----- DATA SHOWN -----

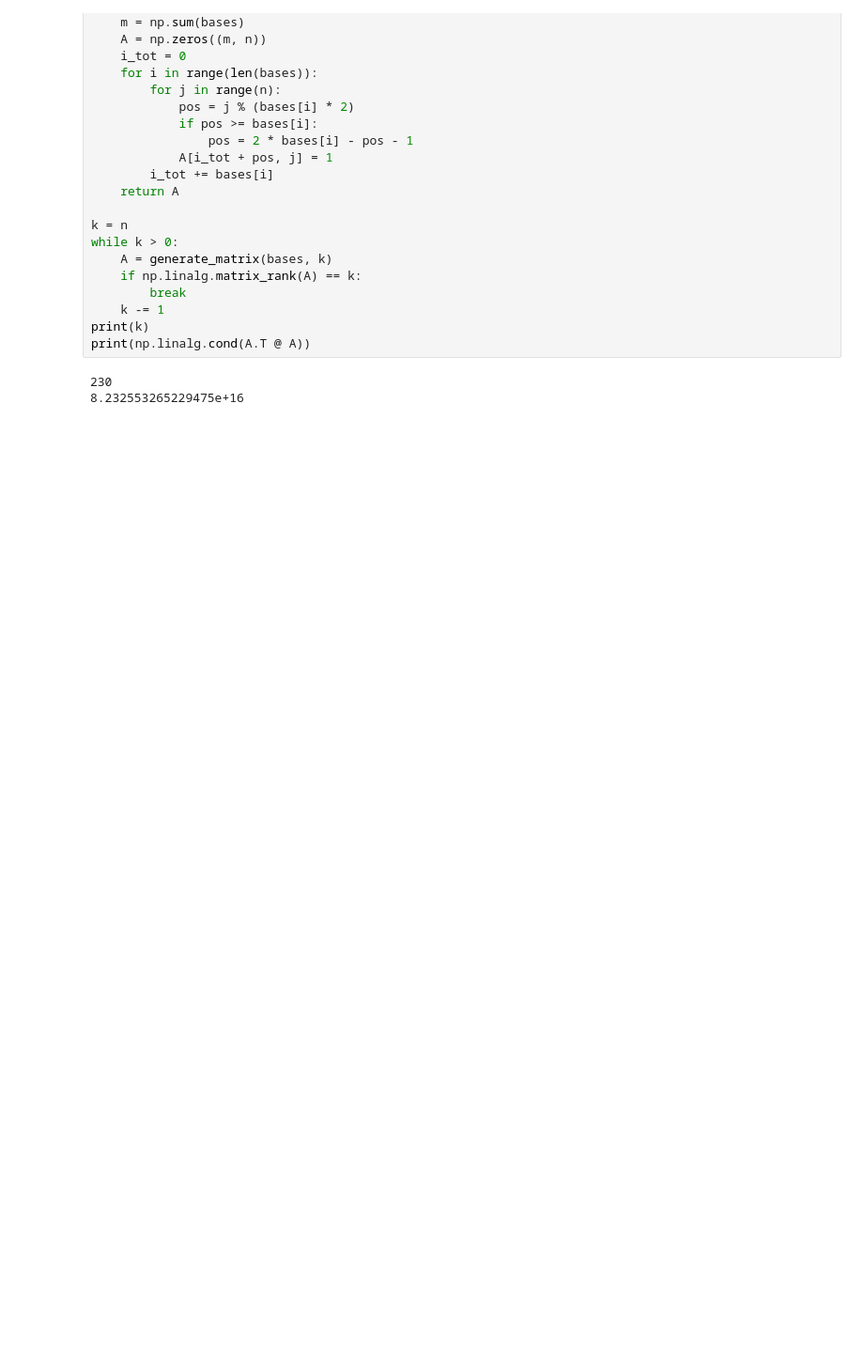
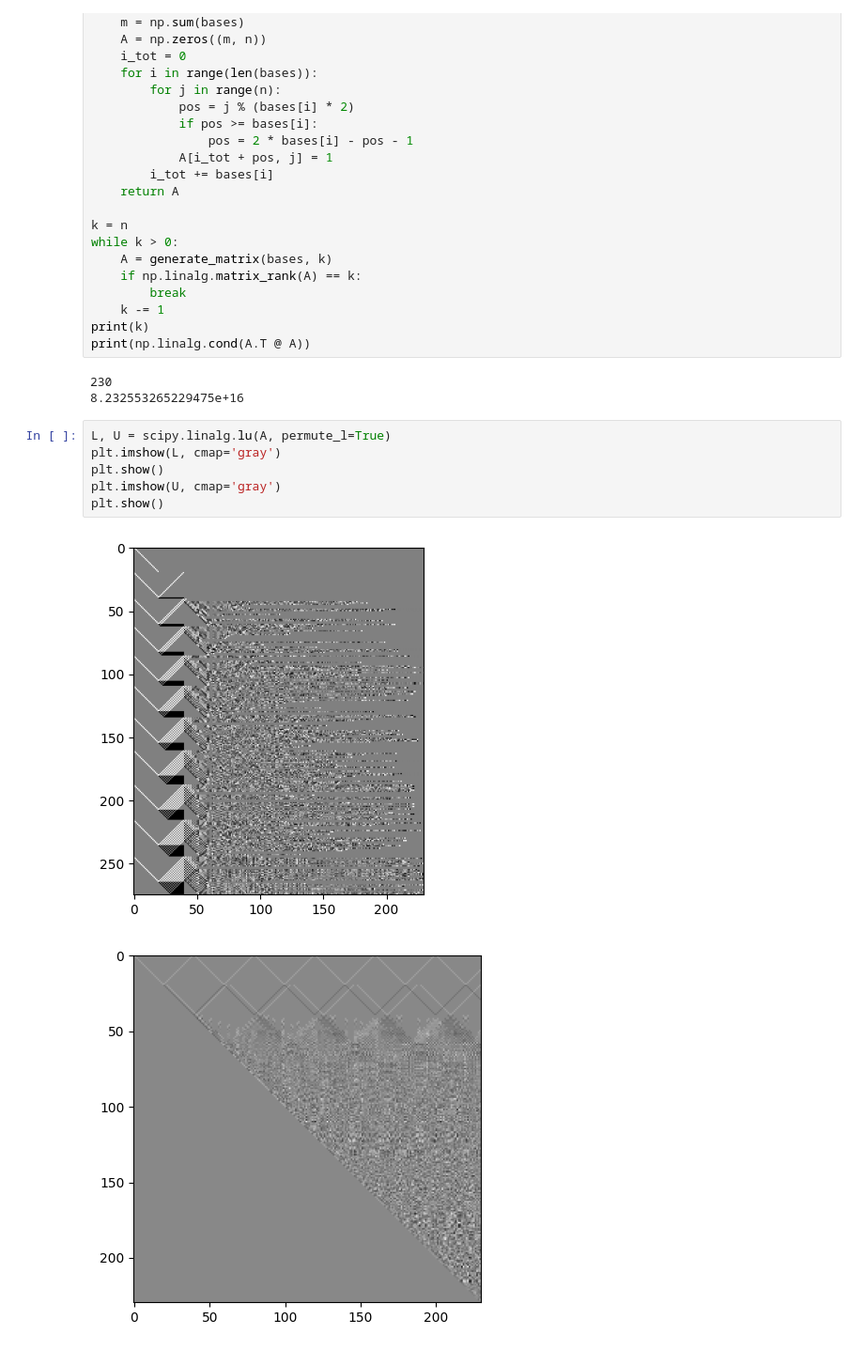
Before and after one commit to Duanyll/h743framework, a Jupyter notebook: SignalNet/bandpass.ipynb, the cells around one changed output. Shown: that part at 94% size. Cells and saved outputs as stored; diff of their text form; blank space fills up the shorter version.

```diff
--- a/SignalNet/bandpass.ipynb
+++ b/SignalNet/bandpass.ipynb
@@ -237,6 +237,15 @@ print(np.linalg.cond(A.T @ A))
 # %% [output]
 230
 8.232553265229475e+16
+# %%
+L, U = scipy.linalg.lu(A, permute_l=True)
+plt.imshow(L, cmap='gray')
+plt.show()
+plt.imshow(U, cmap='gray')
+plt.show()
+# %% [output]
+[figure, added]
+[figure, added]
 # %%
 def sample_for_base(base):
     n = base * 20
```
Also changed, not shown: parts of 3 cells of this notebook, 13 other files.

-----

_EXERCISE DIRECTIONS_. Each entry above must be repeated word for word, minus its images.

_RESPONSE AREA_.
Before and after one commit to Duanyll/h743framework, a Jupyter notebook: SignalNet/bandpass.ipynb, the cells around one changed output. Shown: that part at 94% size. Cells and saved outputs as stored; diff of their text form; blank space fills up the shorter version.

```diff
--- a/SignalNet/bandpass.ipynb
+++ b/SignalNet/bandpass.ipynb
@@ -237,6 +237,15 @@ print(np.linalg.cond(A.T @ A))
 # %% [output]
 230
 8.232553265229475e+16
+# %%
+L, U = scipy.linalg.lu(A, permute_l=True)
+plt.imshow(L, cmap='gray')
+plt.show()
+plt.imshow(U, cmap='gray')
+plt.show()
+# %% [output]
+[figure, added]
+[figure, added]
 # %%
 def sample_for_base(base):
     n = base * 20
```
Also changed, not shown: parts of 3 cells of this notebook, 13 other files.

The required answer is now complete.